This month’s update to the loyalty program is part of RBI’s renewed push to rehabilitate Tim Hortons, which has become its most underperforming brand.
Cil has spent the past several months talking to franchisees and management, trying to figure out how to boost flagging sales at the coffee chain.
“I’ve made Tim Hortons in Canada my top priority,” he told investors. “We have not performed to expectations and have not properly put the strength of the Tim Hortons brand to work.”
For all of 2019, RBI saw company-wide sales grow by 8.3 per cent, buoyed by stronger performances at its other two restaurant chains, Burger King and Popeyes Louisiana Kitchen.
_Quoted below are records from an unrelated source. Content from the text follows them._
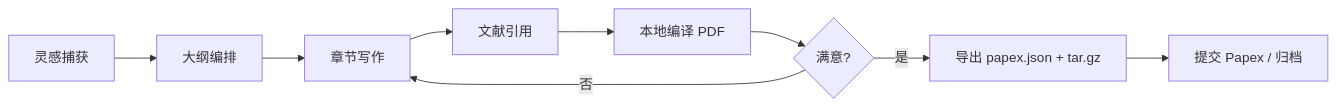
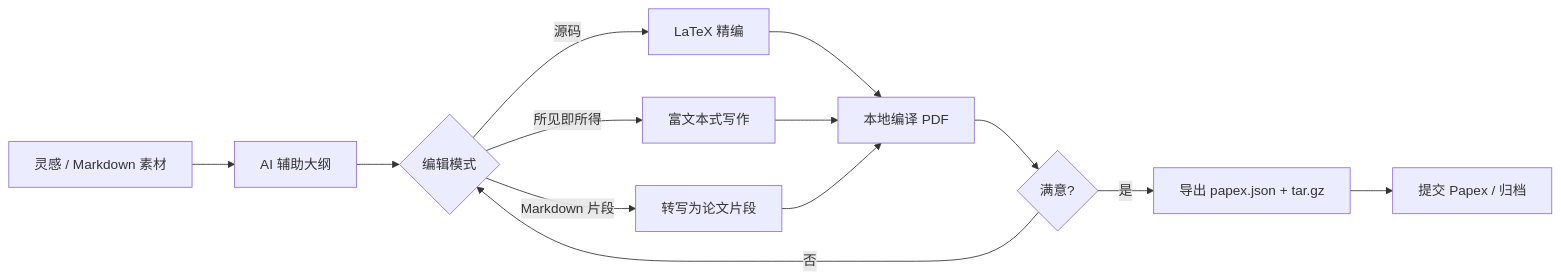
Before and after one commit to Maicarons/papex-writer: the first of 2 diagrams in PROJECT_PLAN.md, drawn with Mermaid. The commit also changed other lines of this file and 66 other files, not shown here.

````diff
--- a/PROJECT_PLAN.md
+++ b/PROJECT_PLAN.md
@@ -69,11 +77,15 @@
 ```mermaid
 flowchart LR
-  A[灵感捕获] --> B[大纲编排]
-  B --> C[章节写作]
-  C --> D[文献引用]
-  D --> E[本地编译 PDF]
-  E --> F{满意?}
-  F -->|否| C
-  F -->|是| G[导出 papex.json + tar.gz]
-  G --> H[提交 Papex / 归档]
+  A[灵感 / Markdown 素材] --> B[AI 辅助大纲]
+  B --> C{编辑模式}
+  C -->|源码| D[LaTeX 精编]
+  C -->|所见即所得| E[富文本式写作]
+  C -->|Markdown 片段| F[转写为论文片段]
+  D --> G[本地编译 PDF]
+  E --> G
+  F --> G
+  G --> H{满意?}
+  H -->|否| C
+  H -->|是| I[导出 papex.json + tar.gz]
+  I --> J[提交 Papex / 归档]
 ```
````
At Tim Hortons, however, sales fell to US$6.72 billion, from US$6.87 billion in 2018. In its fourth quarter, ended Dec. 31, Tims system-wide sales were US$1.68 billion compared with US$1.73 billion in 2018.
After months of focusing on the chain, Cil’s strategy involves returning Tim Hortons to its roots. As the Financial Post reported last month, the plan will see Tims back away from rapid-fire menu experiments, including the failed Beyond Meat Burger, that were aimed at winning market share at lunchtime.
The constant menu additions complicated operations in the kitchen, slowed down service times and confused customers. On Monday, Cil said the chain lacked focus.
“We tried to do too many different things,” he said in an interview. “You end up being distracted from what’s important because you’re necessarily scattering your resources to tackle a bunch of different things.”
Instead Tims is focusing on getting better at its basics: coffee, breakfast and baked goods. One upcoming improvement to coffee includes offering skim milk and dairy alternatives.
“Up to this point, we have not offered these options to our guests and have lagged behind competitors,” Cil told investors.
In the breakfast category, Tims is looking for bacon and bread for its bacon breakfast sandwiches.
“These adjustments may seem basic, but that’s the point: being the absolute best at the basics,” Cil said.
UBS analyst Dennis Geiger conducts checks with franchisees. He said they’ve been calling for a back-to-basics strategy for the past year or two. They’ve reported the loyalty program was having a negative impact on profitability.
“At the end of the day, it’s going to be a ‘show me’ story,” Geiger said. “But this plan feels pretty compelling.”
Correction: A previous version of this story misstated the launch date of the new Tims Rewards format. The points-based system will roll out on Feb. 26. As of April 22, members who aren’t registered online will be bumped to a lower-tier rewards program.